Like most NoSQL systems, the Oracle NoSQL database does not support joins. It only supports simple read, write, update, and delete operations on key-value pairs.
The Oracle NoSQL database actually has a more subtle data model than simple key-value pairs. In particular, the key is broken down into a “major key path” and “minor key path” where all keys with the same “major key path” are guaranteed to be stored on the same physical node. I expect that the way minor keys will be used in the Oracle NoSQL database will map directly to the way column families are used in Bigtable, HBase and Cassandra. Rather than trying to gather together every possible attribute about a key in a giant “value” for the single key-value pair, you can separate them into separate key-value pairs where the “major key path” is the same for all the keys in the set of key-value pairs, but the “minor key path” will be different. This is similar to how column families for the same key in Bigtable, HBase, and Cassandra can also be stored separately. Personally, I find the major and minor key path model to be more elegant than the column family model (I have ranted against column-families in the past).

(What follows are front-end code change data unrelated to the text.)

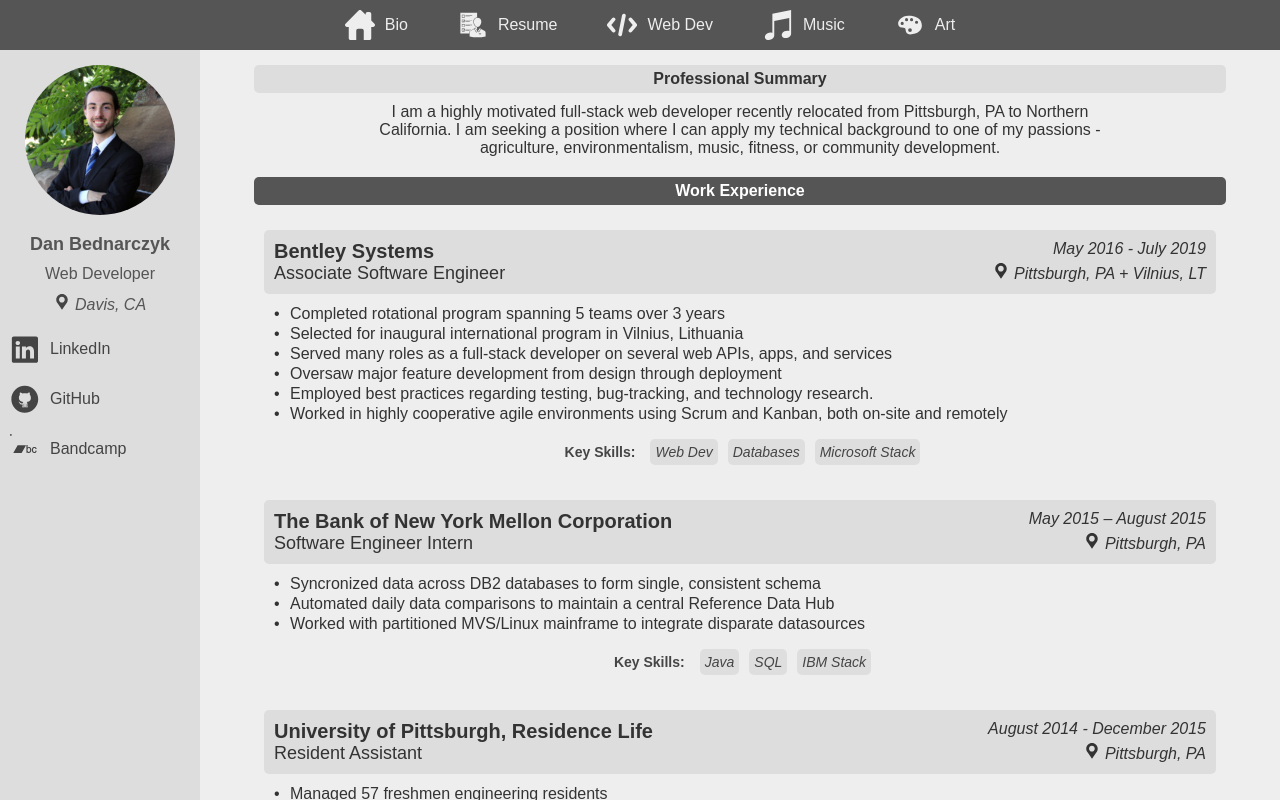
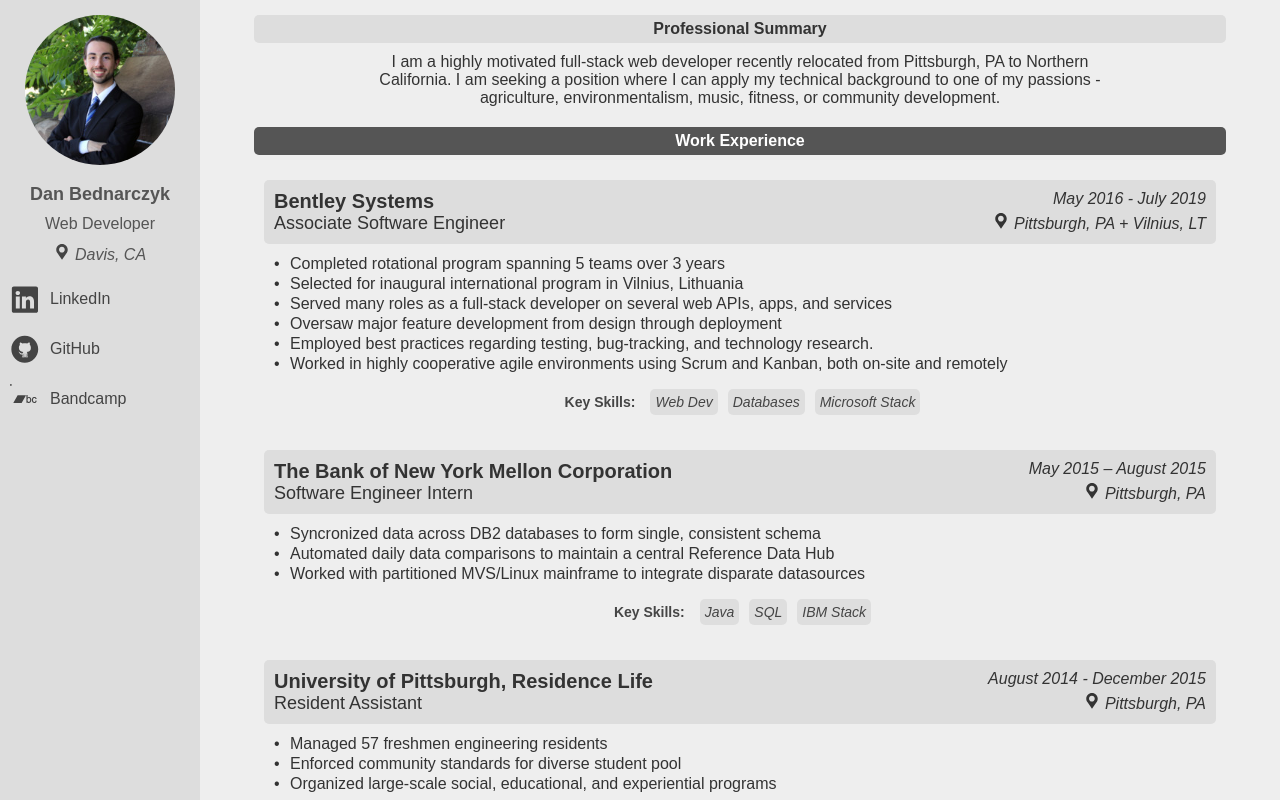
Before and after one commit to dan9418/personal-site-2, a React app: page / in a window 1280 px wide. Built offline with nearby package versions, Linux system fonts and the light colour scheme.

Commit message:
remove top bar

```diff
--- a/src/App.css
+++ b/src/App.css
@@ -19,6 +19,7 @@
 }
 
 .navbar {
+	display: none;
 	background-color: #555;
 	color: #EEE;
 	text-align: right;
@@ -30,9 +31,9 @@
 .side-panel {
 	width: 200px;
 	position: absolute;
-	top: 50px;
-	bottom: 0px;
-	left: 0px;
+	top: 0;
+	bottom: 0;
+	left: 0;
 	background-color: #DDD;
 	color: #444;
 }
@@ -41,10 +42,10 @@
 	background-color: #EEE;
 	text-align: center;
 	position: absolute;
-	top: 50px;
+	top: 0;
 	left: 200px;
-	right: 0px;
-	bottom: 0px;
+	right: 0;
+	bottom: 0;
 	overflow: auto;
 }
 
```
Also changed, not shown: 1 other file (tests, documents, lock files or other folders).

Like most NoSQL systems, the Oracle NoSQL database is not ACID compliant. Besides the durability and consistency tradeoffs mentioned above, the Oracle NoSQL database also does not support arbitrary atomic transactions (the A in ACID). However, it does support atomic operations on the same key, and even allows atomic transactions on sets of keys that share the same major key path (since keys that share the same major key path are guaranteed to be stored on the same node, atomic operations can be performed without having to worry about distributed commit protocols across multiple machines).
The sweet spot for the Oracle NoSQL database seems to be in single-rack deployments (e.g. the Oracle Big Data appliance) with a low-latency network, so that the system can be set up to use synchronous replication while keeping latency costs of this type of replication small (and the probability of network partitions are small). Another sweet spot is for wider area deployments, but the application is able to work around reduced durability guarantees. It therefore seems to present the largest amount of competition for NoSQL databases like MongoDB which have similar sweet spots. However, the Oracle NoSQL database will need to add additional “developer-friendly” features if it wants to compete head-to-head with MongoDB. Either way, there are clearly situations where the Oracle NoSQL database will be a great fit, and I love that Oracle (in particular, the Oracle BerkeleyDB team) built this system from scratch as an interesting and technically distinct alternative to currently available NoSQL systems. I hope Oracle continues to invest in the system and the team behind it.